Summary and questions about the Brown weavers in Glasgow

Apparently several of the Brown weavers of Glasgow persisted in their trade, with some becoming manufacturers and merchants of cloth. Others – like David and William, sons of George and Agnes Brown -  do not appear in the civic or burgess records. Did they remain as journeymen, as skilled handloom weavers, working for the elder brother Cornelius, at least for a while? Were they part of Brown & Watson’s? Did they take part in the developing family manufacturing business, or try to found their own?  William moved to Coatbridge (Old Monkland parish), another weaving town.

David’s children were Marion, Agnes, David and George. Of these, Marion married weaver John Pendlebury in Paisley, in her 30s, and George, also a cotton weaver married Elizabeth Blair, moved to Kirkintilloch, and various children were born there. George returned to Glasgow, and his son Cornelius became a master flesher (butcher) there, and so again the name ‘Cornelius Brown’ starts to appear in the street directories (e.g. 1875). George’s elder son William also became a flesher (and there may be a connection here to be pursued further, with three sons of George pursuing this trade) before his emigration to New Zealand. There is a discrepancy in records: George’s death entry from 1855 gives his occupation as ‘cotton weaver’ and the marriage of his daughter Elizabeth to James Whitehill in 1858 (with witness John Pendleburgh) describes George as ‘weaver’, but the marriage of son William to Mary Carswell, also in 1858, gives George as ‘carter’. The 1841 and 51 censuses have him as a hand-loom weaver. The marriage of his youngest child, George, flesher journeyman in 1875, has father George as ‘carrier’ as does the marriage entry of daughter Agnes to George McDonald in 1866 and that of Cornelius, flesher, in 1871. The death register entry for Elizabeth Brown or Whitehill, much later in 1909, states that her father George was a weaver.

It does seem evident that George Brown, weaver, and George Brown, carrier or carter, are one and the same person – from the records of his children, including Cornelius, and his wife’s name. Did he adopt a second trade at a time when weaving work was scarce or rates being cut, and hand-loom weaving giving place to power loom operation in weaving sheds?
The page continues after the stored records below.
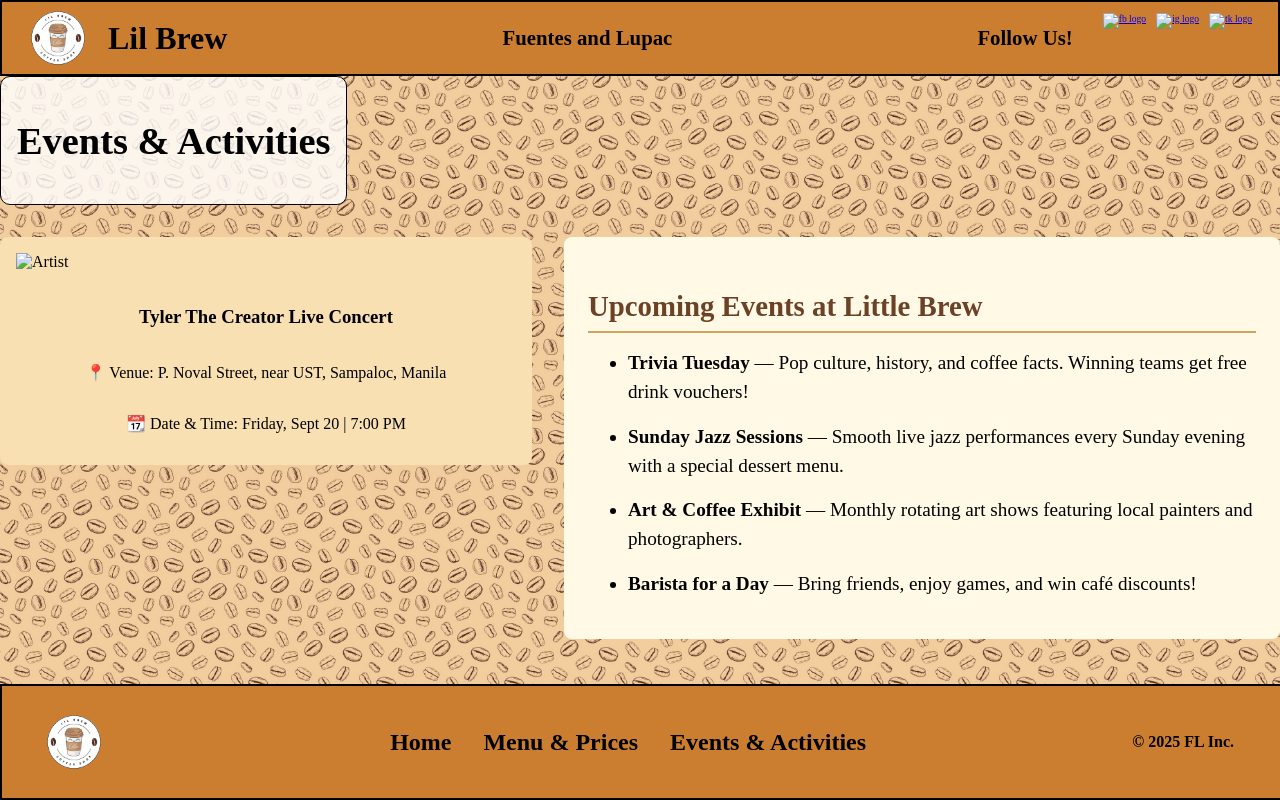
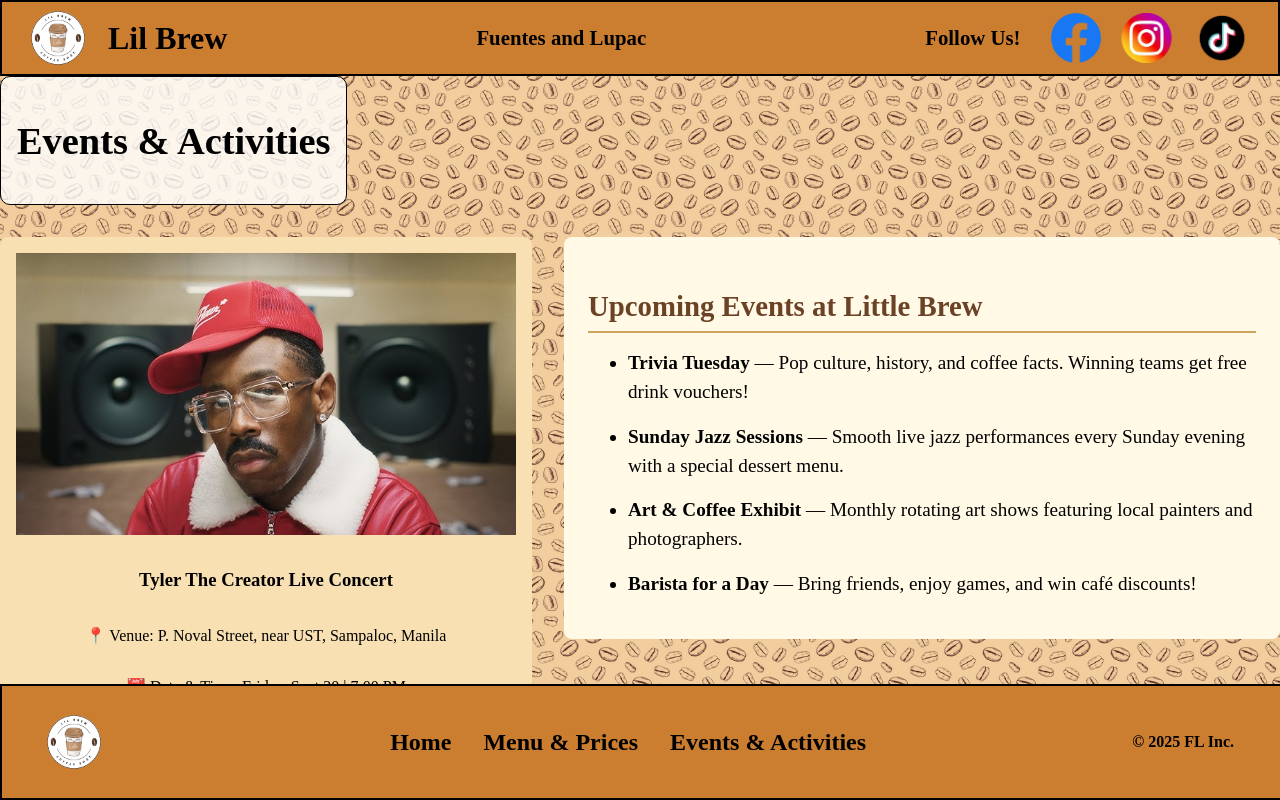
Before and after one commit to tzarfuentes/Little-Brew-Project-1, a plain HTML site: page events.html in a window 1280 px wide. Drawn offline with Linux system fonts and the light colour scheme; files whose address does not match are found by name.

Commit message:
Update events.html

```diff
--- a/events.html
+++ b/events.html
@@ -11,9 +11,9 @@
     <h2>Lil Brew</h2>
     <h3>Fuentes and Lupac</h3>
     <h3> Follow Us!</h3>
-    <a href="index.html"><img src="images/facebook_png-removebg-preview.png" alt="fb logo" class="fb"></a>
-    <a href="index.html"><img src="images/instagram_png-removebg-preview.png" alt="ig logo" class="ig"></a>
-    <a href="index.html"><img src="images/tiktok_png-removebg-preview.png" alt="tk logo" class="tk"></a>
+    <a href="index.html"><img src="facebook_png-removebg-preview.png" alt="fb logo" class="fb"></a>
+    <a href="index.html"><img src="instagram_png-removebg-preview.png" alt="ig logo" class="ig"></a>
+    <a href="index.html"><img src="tiktok_png-removebg-preview.png" alt="tk logo" class="tk"></a>
   </header>
 
   <main>
@@ -23,7 +23,7 @@
 
   <div class="events-container">
     <aside>
-      <img src="images/tyler.jpg" alt="Artist">
+      <img src="tyler.jpg" alt="Artist">
       <h3>Tyler The Creator Live Concert</h3>
       <p>📍 Venue: P. Noval Street, near UST, Sampaloc, Manila</p>
       <p>📆 Date & Time: Friday, Sept 20 | 7:00 PM</p>
```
A further query lies over the deaths of David Brown and Margaret Anderson, parents of George and of Marion with whom this inquiry began. On the death entry for George, in 1855, they are not described as ‘deceased’, but simply as David Brown, Cotton Weaver and Margaret Brown, Maiden Name Anderson. The statutory entries are usually very sound on this point. David would in 1855 be aged 80, Margaret presumably around the same age. However, there is no sign of them in Scottish statutory death records, or in the 1841 or 51 censuses. If they were living, they may have been in England or elsewhere, but I think this is doubtful. It’s just another question mark.  Only four children appear in registrations, and while there could be others unregistered, there are no clues to this. And, who is the David Brown witnessing the birth of Mary Ann Brown in 1830, daughter of William junior?  Could this be the elder David, or is it his son?  There is much that might be revealed by the remaining records, but much that remains obscure.

All in all, the history of this family reflects the history of the development of capitalism and the industrial revolution in Glasgow, in the 18th and 19th centuries. It seems likely that several different positions are represented, from that of the larger manufactories to those of the declining independent hand-loom weavers, finding their livelhood increasingly difficult to maintain and their standard of living dropping. What positions do we, their descendents, take?  Whose side are we on?

The charts linked from this page shows four generations beginning with John Kyle, gratis (honorary) Burgess of Glasgow, and four generations beginning with David Brown and Marion Anderson. There is however a possibility that David Brown married twice, his second wife being Isabella McKendrick who died in 1842 aged 63, having had children Andrew Brown in 1819 and James McAdam Brown in 1822. Andrew is in the household of George Brown (son of David and Margaret) in the 1841 census, as a weaver, and in later censuses appears to be by turn a flesher (butcher) and a carter or carrier, these trades occuring also in George’s family.

© Jenny Blain 2016    email me